CNN: How would tracking work?
Hamburg: It's important to recognize that drugs taken in this country come from sites all over the world. Right now 40% of finished drugs Americans take come from other countries, and 80% of the active pharmaceutical ingredients taken here come from other countries. We are responsible for overseeing drugs in 300,000 facilities around the world, coming in from 150 or so different countries. So it's a huge task.
CNN: Do we know how widespread counterfeits might be in the U.S?
Hamburg: We are constantly vigilant, and we do see on a regular basis isolated problems with counterfeit and substandard drugs. What we're concerned about is putting in place systems to prevent greater and more widespread problems in the future. Also, penalties for counterfeiting drugs need to be stiffened. Right now, in terms of criminal activity, the penalties are less than if you counterfeit a Gucci purse. I think we can do better.

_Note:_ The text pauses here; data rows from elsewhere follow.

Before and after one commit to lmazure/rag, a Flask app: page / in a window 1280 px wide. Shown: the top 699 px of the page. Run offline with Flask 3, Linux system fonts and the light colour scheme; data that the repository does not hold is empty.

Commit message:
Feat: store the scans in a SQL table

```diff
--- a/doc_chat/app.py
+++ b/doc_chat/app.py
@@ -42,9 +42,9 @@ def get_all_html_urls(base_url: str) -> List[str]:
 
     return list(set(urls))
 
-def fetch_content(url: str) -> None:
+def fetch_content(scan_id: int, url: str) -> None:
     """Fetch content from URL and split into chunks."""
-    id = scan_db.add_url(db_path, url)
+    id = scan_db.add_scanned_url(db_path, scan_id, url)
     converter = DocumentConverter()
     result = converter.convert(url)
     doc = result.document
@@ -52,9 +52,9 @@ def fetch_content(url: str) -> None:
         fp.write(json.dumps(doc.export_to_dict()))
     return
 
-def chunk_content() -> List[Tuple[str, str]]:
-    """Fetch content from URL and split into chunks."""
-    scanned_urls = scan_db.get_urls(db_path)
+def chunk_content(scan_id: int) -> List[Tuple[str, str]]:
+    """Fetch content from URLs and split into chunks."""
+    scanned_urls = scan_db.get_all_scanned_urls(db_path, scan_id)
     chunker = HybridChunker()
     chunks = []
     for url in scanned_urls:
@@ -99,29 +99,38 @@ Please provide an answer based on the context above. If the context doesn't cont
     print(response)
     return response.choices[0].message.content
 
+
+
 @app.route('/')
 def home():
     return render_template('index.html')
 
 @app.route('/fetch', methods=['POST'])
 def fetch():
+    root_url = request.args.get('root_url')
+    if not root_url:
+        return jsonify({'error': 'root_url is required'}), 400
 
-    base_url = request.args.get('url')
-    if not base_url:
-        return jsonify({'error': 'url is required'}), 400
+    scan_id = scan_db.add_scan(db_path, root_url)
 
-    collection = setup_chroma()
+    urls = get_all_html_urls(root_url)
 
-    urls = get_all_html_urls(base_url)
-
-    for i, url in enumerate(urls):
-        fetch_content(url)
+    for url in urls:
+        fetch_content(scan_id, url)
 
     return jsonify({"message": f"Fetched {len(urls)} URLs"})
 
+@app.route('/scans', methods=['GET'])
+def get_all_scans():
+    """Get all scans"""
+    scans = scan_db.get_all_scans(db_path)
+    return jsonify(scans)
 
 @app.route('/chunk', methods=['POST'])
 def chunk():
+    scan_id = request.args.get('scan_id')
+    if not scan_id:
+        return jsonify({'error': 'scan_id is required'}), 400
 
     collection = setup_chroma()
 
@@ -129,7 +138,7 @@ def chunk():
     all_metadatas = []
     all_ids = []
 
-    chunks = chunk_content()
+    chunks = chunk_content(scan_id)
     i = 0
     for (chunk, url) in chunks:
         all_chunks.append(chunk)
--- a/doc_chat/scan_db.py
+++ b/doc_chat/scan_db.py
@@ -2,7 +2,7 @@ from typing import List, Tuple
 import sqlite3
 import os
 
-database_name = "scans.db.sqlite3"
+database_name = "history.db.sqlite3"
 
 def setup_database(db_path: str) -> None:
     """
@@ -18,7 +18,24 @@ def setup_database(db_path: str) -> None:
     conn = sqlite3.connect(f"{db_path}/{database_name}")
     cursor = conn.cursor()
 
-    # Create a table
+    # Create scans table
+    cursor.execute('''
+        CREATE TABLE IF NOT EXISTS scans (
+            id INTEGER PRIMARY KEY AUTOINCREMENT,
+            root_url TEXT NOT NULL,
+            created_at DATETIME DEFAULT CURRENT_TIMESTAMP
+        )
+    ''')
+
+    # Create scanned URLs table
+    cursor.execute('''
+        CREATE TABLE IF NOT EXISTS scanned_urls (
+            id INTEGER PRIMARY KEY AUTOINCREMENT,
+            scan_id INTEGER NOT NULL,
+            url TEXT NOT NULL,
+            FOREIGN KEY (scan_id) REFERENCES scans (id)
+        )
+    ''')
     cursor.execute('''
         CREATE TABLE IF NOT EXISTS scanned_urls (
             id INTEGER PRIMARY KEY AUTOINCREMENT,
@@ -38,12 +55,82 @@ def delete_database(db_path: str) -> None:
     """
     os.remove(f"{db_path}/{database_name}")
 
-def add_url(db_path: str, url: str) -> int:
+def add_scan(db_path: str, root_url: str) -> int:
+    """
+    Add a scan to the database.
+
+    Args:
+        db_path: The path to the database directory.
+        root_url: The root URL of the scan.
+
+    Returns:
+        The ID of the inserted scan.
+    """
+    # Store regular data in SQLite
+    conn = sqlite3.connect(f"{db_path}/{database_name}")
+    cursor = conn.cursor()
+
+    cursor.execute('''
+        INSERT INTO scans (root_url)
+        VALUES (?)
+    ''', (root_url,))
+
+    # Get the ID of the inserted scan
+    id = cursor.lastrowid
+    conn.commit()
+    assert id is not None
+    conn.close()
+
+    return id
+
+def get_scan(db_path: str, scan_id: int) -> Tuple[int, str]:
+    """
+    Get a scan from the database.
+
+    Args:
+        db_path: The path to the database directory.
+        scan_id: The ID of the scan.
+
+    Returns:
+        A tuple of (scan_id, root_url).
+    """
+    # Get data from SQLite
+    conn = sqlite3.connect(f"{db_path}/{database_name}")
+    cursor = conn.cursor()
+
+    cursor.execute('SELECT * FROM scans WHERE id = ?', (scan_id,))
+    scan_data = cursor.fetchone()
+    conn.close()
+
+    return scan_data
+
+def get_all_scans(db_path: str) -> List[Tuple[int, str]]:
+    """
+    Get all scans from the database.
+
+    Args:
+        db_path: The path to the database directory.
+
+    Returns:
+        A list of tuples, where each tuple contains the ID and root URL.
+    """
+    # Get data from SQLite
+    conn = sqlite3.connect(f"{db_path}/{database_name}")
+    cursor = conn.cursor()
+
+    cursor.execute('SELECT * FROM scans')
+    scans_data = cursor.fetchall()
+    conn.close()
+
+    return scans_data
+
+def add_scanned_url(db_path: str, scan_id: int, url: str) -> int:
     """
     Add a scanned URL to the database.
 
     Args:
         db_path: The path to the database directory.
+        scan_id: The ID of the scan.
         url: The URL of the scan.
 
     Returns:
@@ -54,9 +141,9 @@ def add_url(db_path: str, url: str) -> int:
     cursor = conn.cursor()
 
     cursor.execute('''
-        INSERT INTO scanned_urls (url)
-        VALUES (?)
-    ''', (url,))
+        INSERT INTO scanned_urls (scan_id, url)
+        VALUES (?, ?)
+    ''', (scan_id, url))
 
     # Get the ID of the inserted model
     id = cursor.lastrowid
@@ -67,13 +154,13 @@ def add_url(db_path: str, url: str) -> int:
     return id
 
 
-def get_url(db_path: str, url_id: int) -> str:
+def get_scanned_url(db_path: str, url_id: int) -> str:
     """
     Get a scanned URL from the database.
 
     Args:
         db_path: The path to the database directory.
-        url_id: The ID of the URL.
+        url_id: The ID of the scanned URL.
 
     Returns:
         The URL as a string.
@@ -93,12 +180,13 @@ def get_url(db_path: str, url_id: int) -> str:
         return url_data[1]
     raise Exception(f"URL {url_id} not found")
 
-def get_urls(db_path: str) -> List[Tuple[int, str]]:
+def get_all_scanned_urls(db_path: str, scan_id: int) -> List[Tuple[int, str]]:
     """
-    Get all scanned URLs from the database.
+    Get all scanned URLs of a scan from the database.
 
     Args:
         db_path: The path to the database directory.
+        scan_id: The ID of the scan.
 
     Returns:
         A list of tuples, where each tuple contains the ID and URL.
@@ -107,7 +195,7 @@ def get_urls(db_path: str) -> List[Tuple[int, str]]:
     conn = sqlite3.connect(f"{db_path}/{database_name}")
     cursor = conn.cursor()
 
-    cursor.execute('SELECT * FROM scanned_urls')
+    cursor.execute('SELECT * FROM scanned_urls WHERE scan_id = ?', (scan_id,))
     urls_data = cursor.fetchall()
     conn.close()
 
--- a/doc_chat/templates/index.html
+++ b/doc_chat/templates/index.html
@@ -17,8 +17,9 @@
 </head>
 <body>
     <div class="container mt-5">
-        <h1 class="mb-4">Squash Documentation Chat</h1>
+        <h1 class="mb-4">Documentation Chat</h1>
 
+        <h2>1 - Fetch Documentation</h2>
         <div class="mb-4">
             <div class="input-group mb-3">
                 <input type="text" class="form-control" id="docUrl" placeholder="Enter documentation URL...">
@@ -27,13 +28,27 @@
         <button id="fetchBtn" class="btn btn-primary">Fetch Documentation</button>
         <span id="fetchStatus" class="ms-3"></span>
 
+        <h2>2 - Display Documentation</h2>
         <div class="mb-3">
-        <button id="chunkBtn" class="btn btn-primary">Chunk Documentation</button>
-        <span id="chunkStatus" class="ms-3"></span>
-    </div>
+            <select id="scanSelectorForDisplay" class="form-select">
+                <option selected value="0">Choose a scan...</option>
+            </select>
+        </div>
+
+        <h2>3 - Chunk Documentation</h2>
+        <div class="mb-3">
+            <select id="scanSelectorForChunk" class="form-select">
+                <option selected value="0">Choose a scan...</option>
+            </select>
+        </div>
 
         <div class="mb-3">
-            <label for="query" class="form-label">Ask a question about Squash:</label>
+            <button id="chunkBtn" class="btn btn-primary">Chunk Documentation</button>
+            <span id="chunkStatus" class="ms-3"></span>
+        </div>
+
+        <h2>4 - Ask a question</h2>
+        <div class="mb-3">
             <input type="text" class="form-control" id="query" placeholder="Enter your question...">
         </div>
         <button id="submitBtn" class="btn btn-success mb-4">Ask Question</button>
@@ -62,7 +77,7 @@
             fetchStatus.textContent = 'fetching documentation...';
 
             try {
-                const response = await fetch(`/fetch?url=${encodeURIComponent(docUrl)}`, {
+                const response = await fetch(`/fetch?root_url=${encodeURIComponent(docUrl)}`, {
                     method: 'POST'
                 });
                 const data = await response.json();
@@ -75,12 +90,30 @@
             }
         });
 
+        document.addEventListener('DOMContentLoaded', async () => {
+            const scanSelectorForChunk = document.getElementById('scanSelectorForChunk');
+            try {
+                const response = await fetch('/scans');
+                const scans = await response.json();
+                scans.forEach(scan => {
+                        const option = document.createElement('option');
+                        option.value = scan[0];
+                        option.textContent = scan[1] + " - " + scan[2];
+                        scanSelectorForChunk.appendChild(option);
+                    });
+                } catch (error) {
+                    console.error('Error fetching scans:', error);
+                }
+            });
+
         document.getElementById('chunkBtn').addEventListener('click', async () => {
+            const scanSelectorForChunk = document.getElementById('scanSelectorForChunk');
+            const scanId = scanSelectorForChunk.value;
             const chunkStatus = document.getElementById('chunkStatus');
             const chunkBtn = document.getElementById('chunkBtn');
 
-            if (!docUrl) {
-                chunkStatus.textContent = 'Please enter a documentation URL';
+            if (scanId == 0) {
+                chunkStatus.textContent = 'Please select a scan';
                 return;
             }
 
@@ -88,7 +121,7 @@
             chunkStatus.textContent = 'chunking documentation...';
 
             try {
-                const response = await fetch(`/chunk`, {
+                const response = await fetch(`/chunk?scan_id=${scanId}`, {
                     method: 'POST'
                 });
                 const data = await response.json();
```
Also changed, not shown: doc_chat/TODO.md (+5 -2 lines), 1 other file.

CNN: There has been an ongoing shortage of cancer drugs. Does that create a greater incentive to counterfeit?
Hamburg: Right now, the problems are separate and discreet, but we need to recognize that there's a huge potential for overlap. As drugs are in shortage, it creates the possibility of new gray markets or illegal markets to fill in those gaps. We need to make sure that does not happen.
CNN: Do you think the problem of shortages will get better or worse?
Hamburg: It's a serious problem and it's going to be a continuous problem. It arises from an array of different factors. Some economic factors, incentives and reimbursement issues, and some that have to do with manufacturing issues and quality concerns. I think we are really deepening our understanding of how problems arise, and we've strengthened the network of reporting so we're getting early indications of when shortages may occur.
CNN: What's an example of that?
Hamburg: It's very striking. After the president made an announcement about the importance of drug shortages, and issued an executive order basically asking FDA to call on companies to voluntarily expand their reporting when they think they might have a shortage or a disruption in the drug supply, we've seen an increase of about six times as many reports. In that time frame -- November, to here we are in the middle of March -- we've been able to prevent about 115 drug shortages.